What is needed
For the data below, restate word for word only the lines from the line containing "if (valid.length === 0) return null;" through the line containing "0.5, y: 0, rotationSteps: 3", both ends included.

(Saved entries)
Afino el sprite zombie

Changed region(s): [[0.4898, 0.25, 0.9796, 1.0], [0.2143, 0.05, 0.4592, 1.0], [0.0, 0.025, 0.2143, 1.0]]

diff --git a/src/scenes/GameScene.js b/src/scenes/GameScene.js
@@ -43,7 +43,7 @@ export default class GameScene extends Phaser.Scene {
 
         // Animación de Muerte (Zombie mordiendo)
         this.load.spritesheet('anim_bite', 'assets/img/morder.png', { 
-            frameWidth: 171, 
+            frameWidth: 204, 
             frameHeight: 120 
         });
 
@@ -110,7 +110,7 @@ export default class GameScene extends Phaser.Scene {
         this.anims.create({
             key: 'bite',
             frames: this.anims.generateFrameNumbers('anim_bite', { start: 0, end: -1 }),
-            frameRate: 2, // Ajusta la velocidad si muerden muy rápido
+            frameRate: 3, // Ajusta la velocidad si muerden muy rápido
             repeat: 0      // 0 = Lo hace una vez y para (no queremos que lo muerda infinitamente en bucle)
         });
--
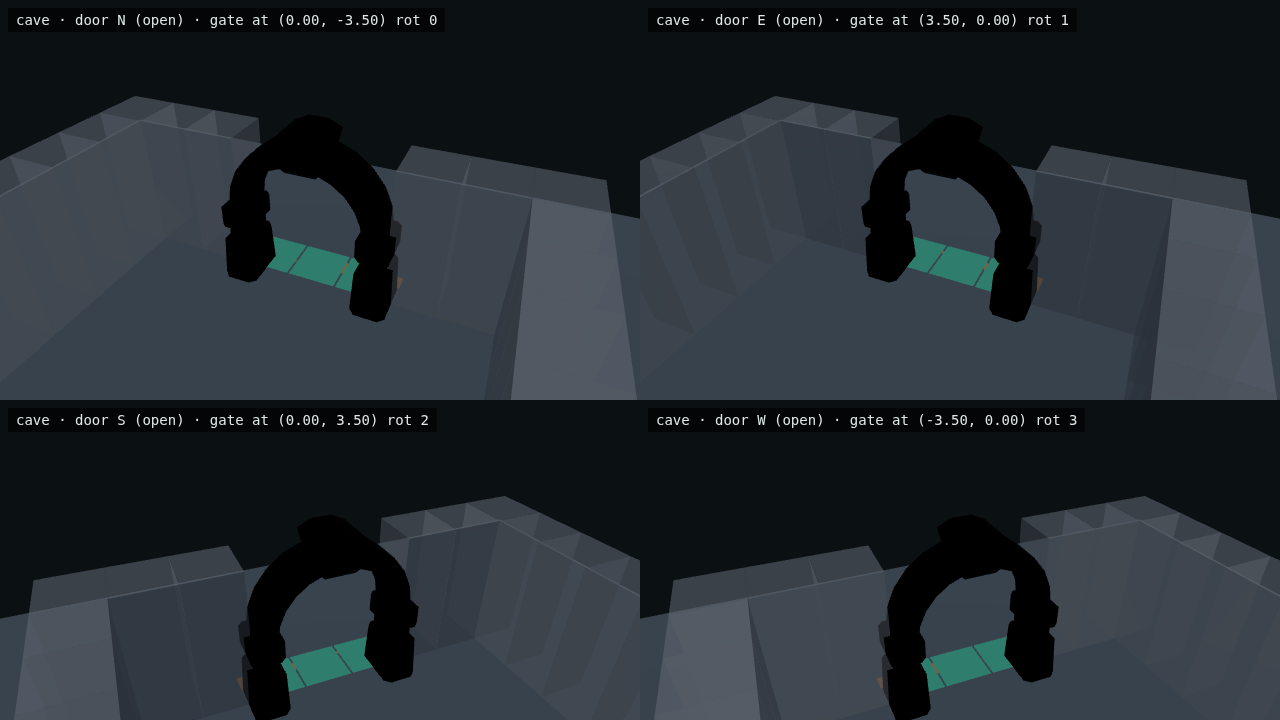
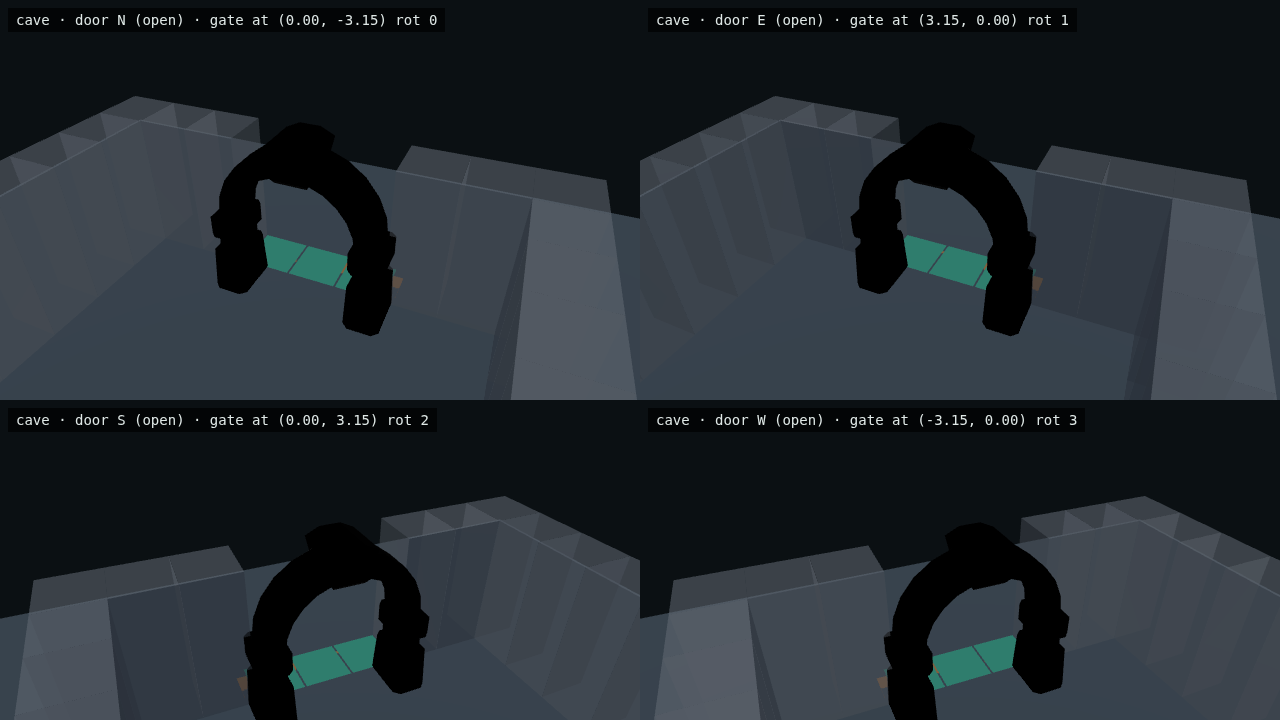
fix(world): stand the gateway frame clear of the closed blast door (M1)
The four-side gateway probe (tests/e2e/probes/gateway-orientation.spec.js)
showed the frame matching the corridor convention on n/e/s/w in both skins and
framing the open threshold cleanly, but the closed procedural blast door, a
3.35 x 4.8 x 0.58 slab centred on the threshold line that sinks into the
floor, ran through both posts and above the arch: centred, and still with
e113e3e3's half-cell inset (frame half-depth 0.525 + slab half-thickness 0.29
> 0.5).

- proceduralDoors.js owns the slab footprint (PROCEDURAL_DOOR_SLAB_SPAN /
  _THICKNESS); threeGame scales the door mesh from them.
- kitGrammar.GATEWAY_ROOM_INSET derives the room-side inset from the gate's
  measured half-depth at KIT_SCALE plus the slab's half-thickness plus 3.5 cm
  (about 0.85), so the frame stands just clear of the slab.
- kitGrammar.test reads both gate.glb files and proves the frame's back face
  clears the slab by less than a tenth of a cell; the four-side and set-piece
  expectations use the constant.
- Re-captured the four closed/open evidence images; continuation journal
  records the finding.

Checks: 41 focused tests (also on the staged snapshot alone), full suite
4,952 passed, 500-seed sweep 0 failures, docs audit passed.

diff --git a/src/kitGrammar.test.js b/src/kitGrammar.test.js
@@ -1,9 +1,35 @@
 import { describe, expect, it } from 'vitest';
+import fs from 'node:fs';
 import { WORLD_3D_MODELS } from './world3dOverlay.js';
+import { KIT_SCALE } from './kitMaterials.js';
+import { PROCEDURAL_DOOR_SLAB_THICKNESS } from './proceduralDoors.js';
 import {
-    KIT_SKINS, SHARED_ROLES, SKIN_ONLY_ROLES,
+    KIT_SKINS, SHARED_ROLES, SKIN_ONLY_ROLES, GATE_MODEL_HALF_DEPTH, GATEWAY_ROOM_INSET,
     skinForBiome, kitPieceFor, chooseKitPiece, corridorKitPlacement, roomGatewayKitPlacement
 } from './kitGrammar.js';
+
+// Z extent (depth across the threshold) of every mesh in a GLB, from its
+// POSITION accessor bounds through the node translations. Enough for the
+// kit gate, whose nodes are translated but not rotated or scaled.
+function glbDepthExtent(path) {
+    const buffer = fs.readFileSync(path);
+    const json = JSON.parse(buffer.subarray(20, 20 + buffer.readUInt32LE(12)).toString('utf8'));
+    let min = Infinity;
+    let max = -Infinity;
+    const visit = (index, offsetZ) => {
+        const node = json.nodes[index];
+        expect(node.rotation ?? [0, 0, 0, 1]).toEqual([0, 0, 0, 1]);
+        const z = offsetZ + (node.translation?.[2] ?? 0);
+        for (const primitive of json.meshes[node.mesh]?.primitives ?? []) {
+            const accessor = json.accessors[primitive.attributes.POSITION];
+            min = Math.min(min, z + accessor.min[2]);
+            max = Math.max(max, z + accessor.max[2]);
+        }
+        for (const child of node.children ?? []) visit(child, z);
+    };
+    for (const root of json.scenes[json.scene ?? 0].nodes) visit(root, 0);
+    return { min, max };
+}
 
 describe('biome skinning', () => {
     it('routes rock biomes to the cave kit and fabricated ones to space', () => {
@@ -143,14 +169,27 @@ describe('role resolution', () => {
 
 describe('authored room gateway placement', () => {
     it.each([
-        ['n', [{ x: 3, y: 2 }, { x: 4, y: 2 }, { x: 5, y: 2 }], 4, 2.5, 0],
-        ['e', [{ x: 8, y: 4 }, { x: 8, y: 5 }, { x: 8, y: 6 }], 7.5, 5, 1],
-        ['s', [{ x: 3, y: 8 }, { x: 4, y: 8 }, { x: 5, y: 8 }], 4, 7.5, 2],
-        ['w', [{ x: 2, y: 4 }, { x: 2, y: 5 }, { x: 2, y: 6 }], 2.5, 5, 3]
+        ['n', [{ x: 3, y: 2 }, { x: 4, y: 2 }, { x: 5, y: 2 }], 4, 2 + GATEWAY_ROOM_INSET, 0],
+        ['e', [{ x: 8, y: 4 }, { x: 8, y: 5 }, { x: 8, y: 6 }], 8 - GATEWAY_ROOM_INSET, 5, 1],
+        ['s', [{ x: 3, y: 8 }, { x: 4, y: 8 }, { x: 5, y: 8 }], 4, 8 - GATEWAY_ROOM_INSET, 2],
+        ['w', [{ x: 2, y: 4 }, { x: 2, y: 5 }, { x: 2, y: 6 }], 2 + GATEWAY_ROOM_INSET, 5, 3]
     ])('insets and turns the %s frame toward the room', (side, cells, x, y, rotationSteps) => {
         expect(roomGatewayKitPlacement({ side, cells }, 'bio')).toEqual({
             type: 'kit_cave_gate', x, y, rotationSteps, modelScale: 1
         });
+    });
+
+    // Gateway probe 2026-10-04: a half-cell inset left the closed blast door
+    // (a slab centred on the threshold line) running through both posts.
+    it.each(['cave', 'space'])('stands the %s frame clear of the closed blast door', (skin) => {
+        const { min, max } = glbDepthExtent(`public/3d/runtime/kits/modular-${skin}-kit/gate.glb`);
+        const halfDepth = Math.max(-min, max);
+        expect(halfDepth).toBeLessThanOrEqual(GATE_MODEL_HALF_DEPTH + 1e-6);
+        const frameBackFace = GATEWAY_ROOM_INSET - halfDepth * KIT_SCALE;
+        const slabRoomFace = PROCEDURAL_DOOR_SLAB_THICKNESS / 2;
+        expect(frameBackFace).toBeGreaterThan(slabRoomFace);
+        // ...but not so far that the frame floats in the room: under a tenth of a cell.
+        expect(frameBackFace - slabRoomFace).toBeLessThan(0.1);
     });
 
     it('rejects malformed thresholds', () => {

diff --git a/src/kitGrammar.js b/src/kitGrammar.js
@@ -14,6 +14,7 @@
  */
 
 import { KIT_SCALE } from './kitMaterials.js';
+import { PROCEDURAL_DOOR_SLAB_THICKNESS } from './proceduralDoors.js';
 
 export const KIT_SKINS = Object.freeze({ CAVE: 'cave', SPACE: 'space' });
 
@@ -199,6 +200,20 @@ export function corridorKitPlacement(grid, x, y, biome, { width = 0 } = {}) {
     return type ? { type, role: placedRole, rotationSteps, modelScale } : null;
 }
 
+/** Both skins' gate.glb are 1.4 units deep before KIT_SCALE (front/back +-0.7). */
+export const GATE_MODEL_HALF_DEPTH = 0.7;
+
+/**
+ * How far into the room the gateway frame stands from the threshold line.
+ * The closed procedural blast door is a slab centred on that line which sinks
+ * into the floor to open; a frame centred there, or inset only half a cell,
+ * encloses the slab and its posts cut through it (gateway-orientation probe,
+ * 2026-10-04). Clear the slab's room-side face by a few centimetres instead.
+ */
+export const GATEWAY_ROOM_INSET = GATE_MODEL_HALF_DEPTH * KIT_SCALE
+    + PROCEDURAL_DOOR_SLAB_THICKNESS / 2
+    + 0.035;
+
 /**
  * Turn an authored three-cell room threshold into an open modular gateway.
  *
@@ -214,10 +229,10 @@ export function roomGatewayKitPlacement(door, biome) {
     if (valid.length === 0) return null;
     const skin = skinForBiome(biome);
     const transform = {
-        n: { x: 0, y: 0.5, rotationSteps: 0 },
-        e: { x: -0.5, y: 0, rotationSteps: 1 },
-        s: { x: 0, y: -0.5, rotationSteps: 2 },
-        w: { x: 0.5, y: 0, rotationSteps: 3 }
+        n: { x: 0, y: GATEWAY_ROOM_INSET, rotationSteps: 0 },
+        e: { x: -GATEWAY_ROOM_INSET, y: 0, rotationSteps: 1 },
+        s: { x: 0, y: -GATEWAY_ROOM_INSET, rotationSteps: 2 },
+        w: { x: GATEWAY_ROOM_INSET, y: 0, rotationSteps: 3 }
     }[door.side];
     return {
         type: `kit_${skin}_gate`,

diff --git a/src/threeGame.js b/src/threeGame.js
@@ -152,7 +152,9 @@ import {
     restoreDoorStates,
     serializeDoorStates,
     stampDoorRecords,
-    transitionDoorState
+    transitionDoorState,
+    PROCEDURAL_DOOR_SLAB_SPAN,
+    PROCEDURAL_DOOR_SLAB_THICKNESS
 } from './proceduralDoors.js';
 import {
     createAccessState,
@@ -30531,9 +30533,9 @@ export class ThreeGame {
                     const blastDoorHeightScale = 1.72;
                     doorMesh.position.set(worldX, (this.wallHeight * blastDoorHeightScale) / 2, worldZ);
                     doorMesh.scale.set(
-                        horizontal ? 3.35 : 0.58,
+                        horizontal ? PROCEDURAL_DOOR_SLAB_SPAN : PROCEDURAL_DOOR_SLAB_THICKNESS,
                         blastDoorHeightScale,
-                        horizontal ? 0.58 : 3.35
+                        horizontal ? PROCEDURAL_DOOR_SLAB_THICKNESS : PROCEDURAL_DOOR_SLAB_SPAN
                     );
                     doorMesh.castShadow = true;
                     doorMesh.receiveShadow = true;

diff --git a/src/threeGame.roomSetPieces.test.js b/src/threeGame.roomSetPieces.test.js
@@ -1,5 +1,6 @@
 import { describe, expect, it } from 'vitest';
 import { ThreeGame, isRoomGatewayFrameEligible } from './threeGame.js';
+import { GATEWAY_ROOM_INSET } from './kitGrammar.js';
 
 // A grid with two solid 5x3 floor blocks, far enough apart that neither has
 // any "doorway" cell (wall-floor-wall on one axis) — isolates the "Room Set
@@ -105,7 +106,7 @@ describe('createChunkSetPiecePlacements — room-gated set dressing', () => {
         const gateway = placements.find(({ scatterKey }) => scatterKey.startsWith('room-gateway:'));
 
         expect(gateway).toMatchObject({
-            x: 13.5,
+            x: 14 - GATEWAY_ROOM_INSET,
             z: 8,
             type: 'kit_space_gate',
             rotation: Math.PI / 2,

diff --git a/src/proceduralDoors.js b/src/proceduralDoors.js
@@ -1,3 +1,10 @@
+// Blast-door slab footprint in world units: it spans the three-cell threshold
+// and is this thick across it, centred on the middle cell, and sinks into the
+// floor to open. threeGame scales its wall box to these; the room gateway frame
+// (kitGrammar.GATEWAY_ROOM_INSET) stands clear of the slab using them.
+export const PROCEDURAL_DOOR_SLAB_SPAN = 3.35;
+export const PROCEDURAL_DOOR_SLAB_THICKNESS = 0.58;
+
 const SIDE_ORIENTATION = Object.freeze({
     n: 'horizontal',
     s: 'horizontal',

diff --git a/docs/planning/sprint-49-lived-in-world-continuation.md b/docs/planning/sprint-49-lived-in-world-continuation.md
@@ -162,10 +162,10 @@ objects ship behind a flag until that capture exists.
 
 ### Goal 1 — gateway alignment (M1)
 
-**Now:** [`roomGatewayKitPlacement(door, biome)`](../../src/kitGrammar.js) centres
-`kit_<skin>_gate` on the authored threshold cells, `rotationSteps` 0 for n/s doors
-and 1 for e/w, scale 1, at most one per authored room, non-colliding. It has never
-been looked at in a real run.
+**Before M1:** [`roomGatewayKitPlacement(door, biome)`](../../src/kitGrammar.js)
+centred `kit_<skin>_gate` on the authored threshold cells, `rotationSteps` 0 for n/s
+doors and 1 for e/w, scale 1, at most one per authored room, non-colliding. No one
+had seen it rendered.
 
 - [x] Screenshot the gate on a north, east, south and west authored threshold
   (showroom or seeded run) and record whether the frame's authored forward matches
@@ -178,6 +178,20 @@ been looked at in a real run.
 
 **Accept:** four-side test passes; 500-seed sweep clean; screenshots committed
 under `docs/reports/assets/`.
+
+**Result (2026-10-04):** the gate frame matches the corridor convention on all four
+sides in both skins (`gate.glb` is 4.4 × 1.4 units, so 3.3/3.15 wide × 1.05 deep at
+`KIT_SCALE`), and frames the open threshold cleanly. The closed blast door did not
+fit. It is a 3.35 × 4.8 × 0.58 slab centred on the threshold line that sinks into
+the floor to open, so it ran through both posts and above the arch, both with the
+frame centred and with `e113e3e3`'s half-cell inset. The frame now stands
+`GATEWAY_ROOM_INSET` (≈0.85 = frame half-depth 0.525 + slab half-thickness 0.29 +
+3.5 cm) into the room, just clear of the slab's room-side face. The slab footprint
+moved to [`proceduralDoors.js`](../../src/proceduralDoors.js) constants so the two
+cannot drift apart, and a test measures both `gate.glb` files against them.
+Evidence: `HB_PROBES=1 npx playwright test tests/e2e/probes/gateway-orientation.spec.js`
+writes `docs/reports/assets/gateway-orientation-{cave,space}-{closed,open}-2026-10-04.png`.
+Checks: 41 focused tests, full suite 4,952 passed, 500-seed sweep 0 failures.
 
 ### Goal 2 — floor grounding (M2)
==
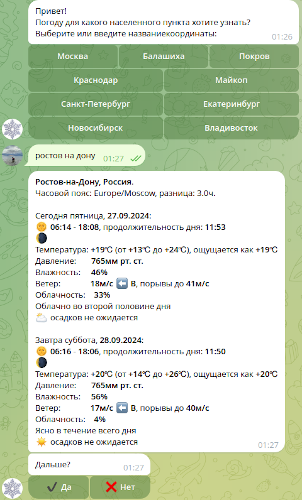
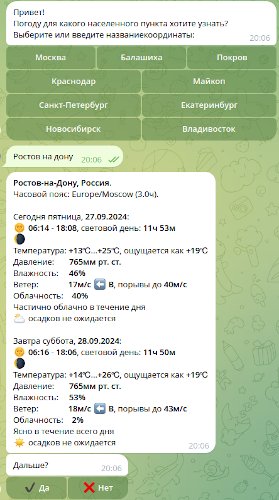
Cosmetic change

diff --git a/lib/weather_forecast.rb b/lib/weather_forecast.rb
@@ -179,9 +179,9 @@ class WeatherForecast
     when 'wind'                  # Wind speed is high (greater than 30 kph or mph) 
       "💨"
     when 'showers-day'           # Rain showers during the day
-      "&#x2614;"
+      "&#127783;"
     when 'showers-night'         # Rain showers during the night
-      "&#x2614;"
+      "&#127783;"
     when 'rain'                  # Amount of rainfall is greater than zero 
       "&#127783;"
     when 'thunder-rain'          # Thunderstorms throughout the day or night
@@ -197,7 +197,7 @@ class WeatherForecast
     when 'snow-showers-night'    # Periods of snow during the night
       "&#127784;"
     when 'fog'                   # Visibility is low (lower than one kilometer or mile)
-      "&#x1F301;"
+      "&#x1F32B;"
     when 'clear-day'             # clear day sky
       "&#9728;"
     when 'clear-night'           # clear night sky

Solution to the problem
     if (valid.length === 0) return null;
     const skin = skinForBiome(biome);
     const transform = {
-        n: { x: 0, y: 0.5, rotationSteps: 0 },
-        e: { x: -0.5, y: 0, rotationSteps: 1 },
-        s: { x: 0, y: -0.5, rotationSteps: 2 },
-        w: { x: 0.5, y: 0, rotationSteps: 3 }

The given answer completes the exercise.